> **Records supplied**

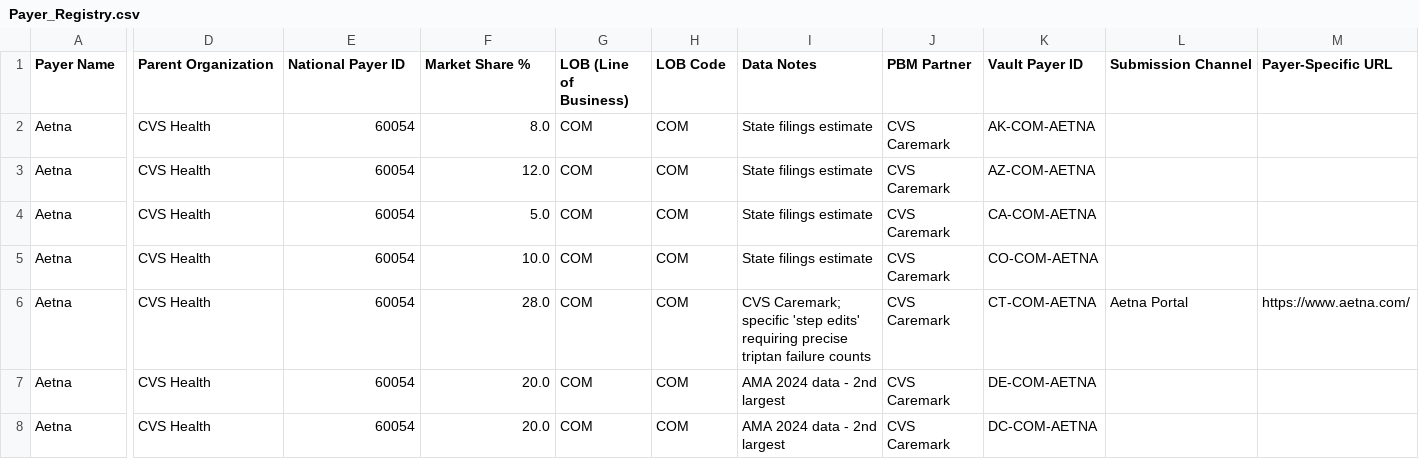
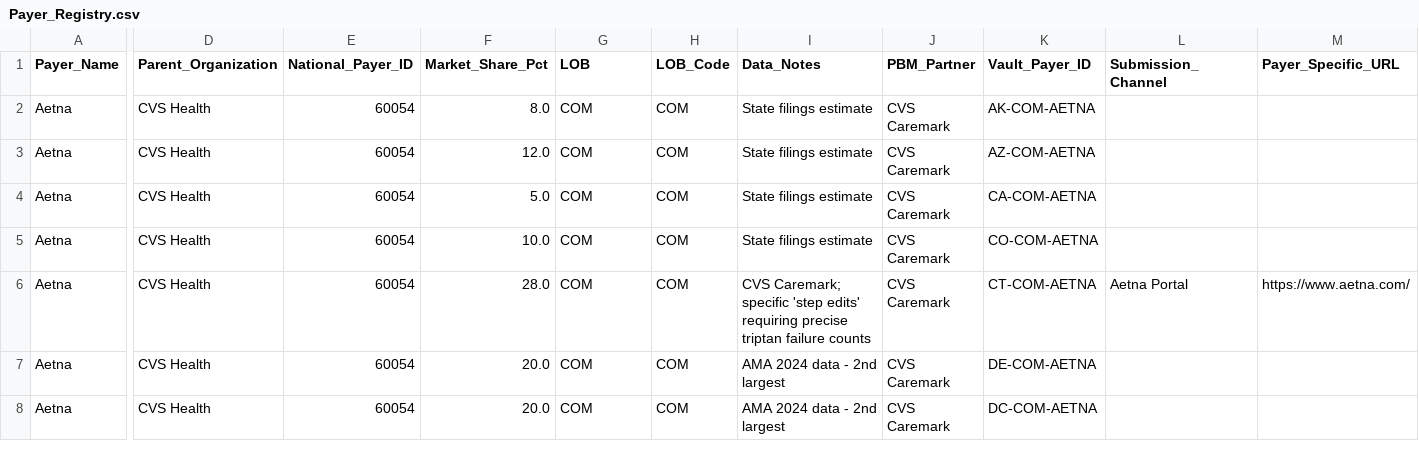
Before and after one commit to alexdoty-headache/headache-vault-demo, a CSV file: Payer_Registry.csv, drawn as a sheet; only a part is shown, gaps mark what is left out; the diff covers the shown part only; the diff names each change by its address in the sheet, - before the commit and + after, or states it on an @@ line.

Commit message:
Add files via upload

```diff
--- a/Payer_Registry.csv
+++ b/Payer_Registry.csv
-A1: Payer Name
+A1: Payer_Name
-D1: Parent Organization
+D1: Parent_Organization
-E1: National Payer ID
+E1: National_Payer_ID
-F1: Market Share %
+F1: Market_Share_Pct
-G1: LOB (Line of Business)
+G1: LOB
-H1: LOB Code
+H1: LOB_Code
-I1: Data Notes
+I1: Data_Notes
-J1: PBM Partner
+J1: PBM_Partner
-K1: Vault Payer ID
+K1: Vault_Payer_ID
-L1: Submission Channel
+L1: Submission_Channel
-M1: Payer-Specific URL
+M1: Payer_Specific_URL
```
Also changed, not shown: 5 edited cells elsewhere in this file.
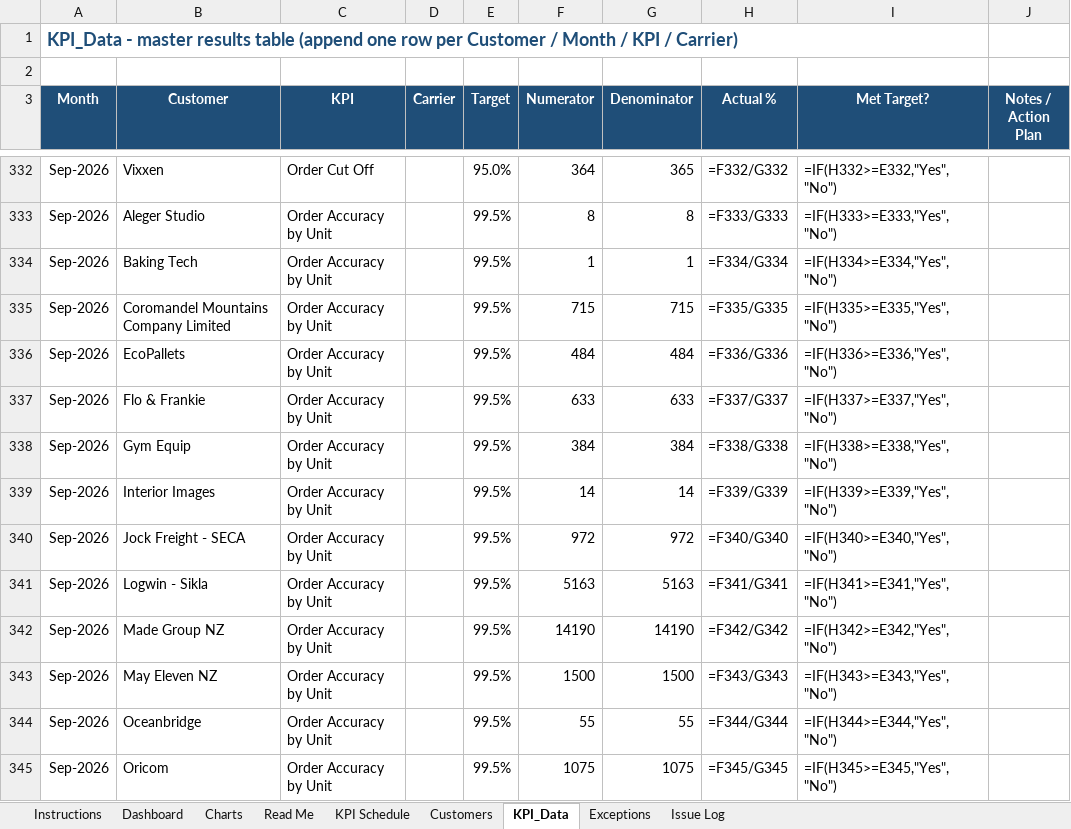
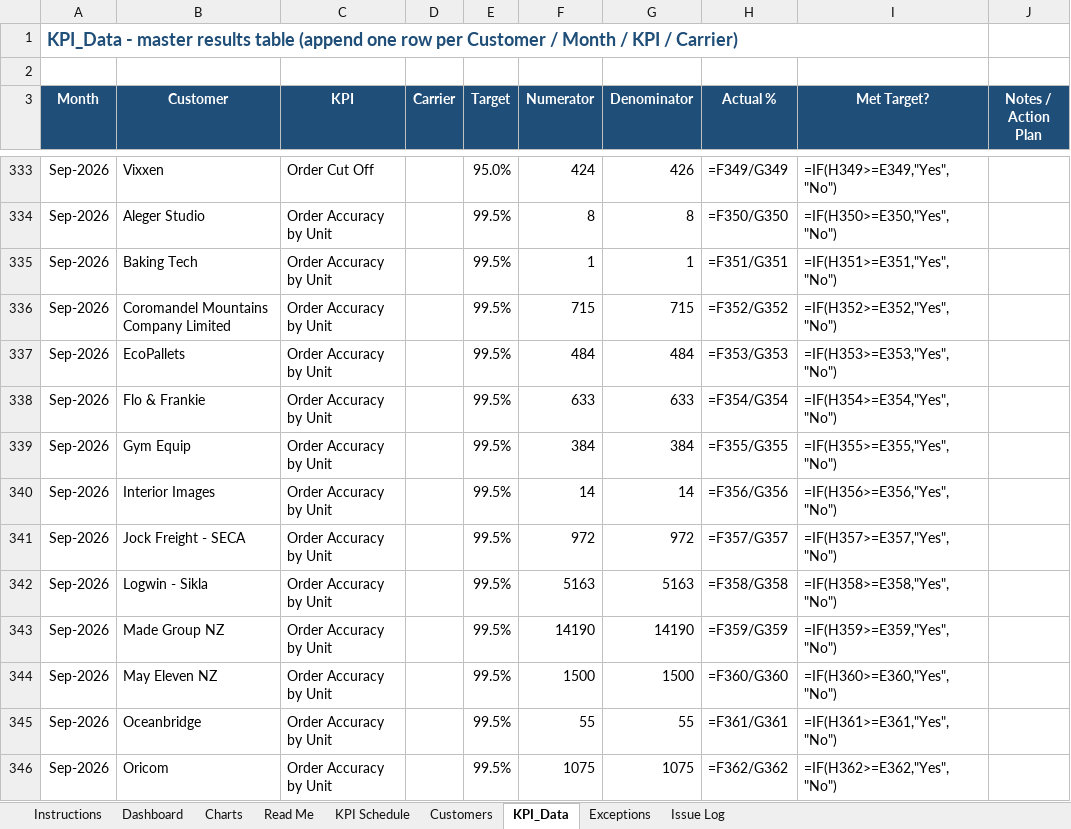
Before and after one commit to Mike-FulfilmentPlus/Fulfilment-Plus-Dashboards, an Excel workbook: pipeline/kpi_dashboard.xlsx, sheet KPI_Data, drawn as a sheet; only a part is shown, gaps mark what is left out; values as stored, in another font and other column widths than the file's, no borders; formulas without a stored value are shown as written; conditional formats not drawn; addresses are those after the commit; the diff covers the shown part only; the diff names each change by its address in the sheet, - before the commit and + after, or states it on an @@ line.

```diff
--- a/pipeline/kpi_dashboard.xlsx (sheet KPI_Data)
+++ b/pipeline/kpi_dashboard.xlsx (sheet KPI_Data)
-F333 (Numerator): 364
+F333 (Numerator): 424
-G333 (Denominator): 365
+G333 (Denominator): 426
-H333 (Actual %): =F332/G332
+H333 (Actual %): =F349/G349
-I333 (Met Target?): =IF(H332>=E332,"Yes","No")
+I333 (Met Target?): =IF(H349>=E349,"Yes","No")
-H334 (Actual %): =F333/G333
+H334 (Actual %): =F350/G350
-I334 (Met Target?): =IF(H333>=E333,"Yes","No")
+I334 (Met Target?): =IF(H350>=E350,"Yes","No")
-H335 (Actual %): =F334/G334
+H335 (Actual %): =F351/G351
-I335 (Met Target?): =IF(H334>=E334,"Yes","No")
+I335 (Met Target?): =IF(H351>=E351,"Yes","No")
-H336 (Actual %): =F335/G335
+H336 (Actual %): =F352/G352
-I336 (Met Target?): =IF(H335>=E335,"Yes","No")
+I336 (Met Target?): =IF(H352>=E352,"Yes","No")
-H337 (Actual %): =F336/G336
+H337 (Actual %): =F353/G353
-I337 (Met Target?): =IF(H336>=E336,"Yes","No")
+I337 (Met Target?): =IF(H353>=E353,"Yes","No")
-H338 (Actual %): =F337/G337
+H338 (Actual %): =F354/G354
-I338 (Met Target?): =IF(H337>=E337,"Yes","No")
+I338 (Met Target?): =IF(H354>=E354,"Yes","No")
-H339 (Actual %): =F338/G338
+H339 (Actual %): =F355/G355
-I339 (Met Target?): =IF(H338>=E338,"Yes","No")
+I339 (Met Target?): =IF(H355>=E355,"Yes","No")
-H340 (Actual %): =F339/G339
+H340 (Actual %): =F356/G356
-I340 (Met Target?): =IF(H339>=E339,"Yes","No")
+I340 (Met Target?): =IF(H356>=E356,"Yes","No")
-H341 (Actual %): =F340/G340
+H341 (Actual %): =F357/G357
-I341 (Met Target?): =IF(H340>=E340,"Yes","No")
+I341 (Met Target?): =IF(H357>=E357,"Yes","No")
-H342 (Actual %): =F341/G341
+H342 (Actual %): =F358/G358
-I342 (Met Target?): =IF(H341>=E341,"Yes","No")
+I342 (Met Target?): =IF(H358>=E358,"Yes","No")
-H343 (Actual %): =F342/G342
+H343 (Actual %): =F359/G359
-I343 (Met Target?): =IF(H342>=E342,"Yes","No")
+I343 (Met Target?): =IF(H359>=E359,"Yes","No")
-H344 (Actual %): =F343/G343
+H344 (Actual %): =F360/G360
-I344 (Met Target?): =IF(H343>=E343,"Yes","No")
+I344 (Met Target?): =IF(H360>=E360,"Yes","No")
-H345 (Actual %): =F344/G344
+H345 (Actual %): =F361/G361
-I345 (Met Target?): =IF(H344>=E344,"Yes","No")
+I345 (Met Target?): =IF(H361>=E361,"Yes","No")
-H346 (Actual %): =F345/G345
+H346 (Actual %): =F362/G362
-I346 (Met Target?): =IF(H345>=E345,"Yes","No")
+I346 (Met Target?): =IF(H362>=E362,"Yes","No")
```
Also changed, not shown: 1 added row and 134 edited cells elsewhere in this sheet, sheet Exceptions, 4 other files.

> **Exercise**
Find the string "Also" in the listing and copy every line in which it occurs.

> **Response below**
Also changed, not shown: 5 edited cells elsewhere in this file.
Also changed, not shown: 1 added row and 134 edited cells elsewhere in this sheet, sheet Exceptions, 4 other files.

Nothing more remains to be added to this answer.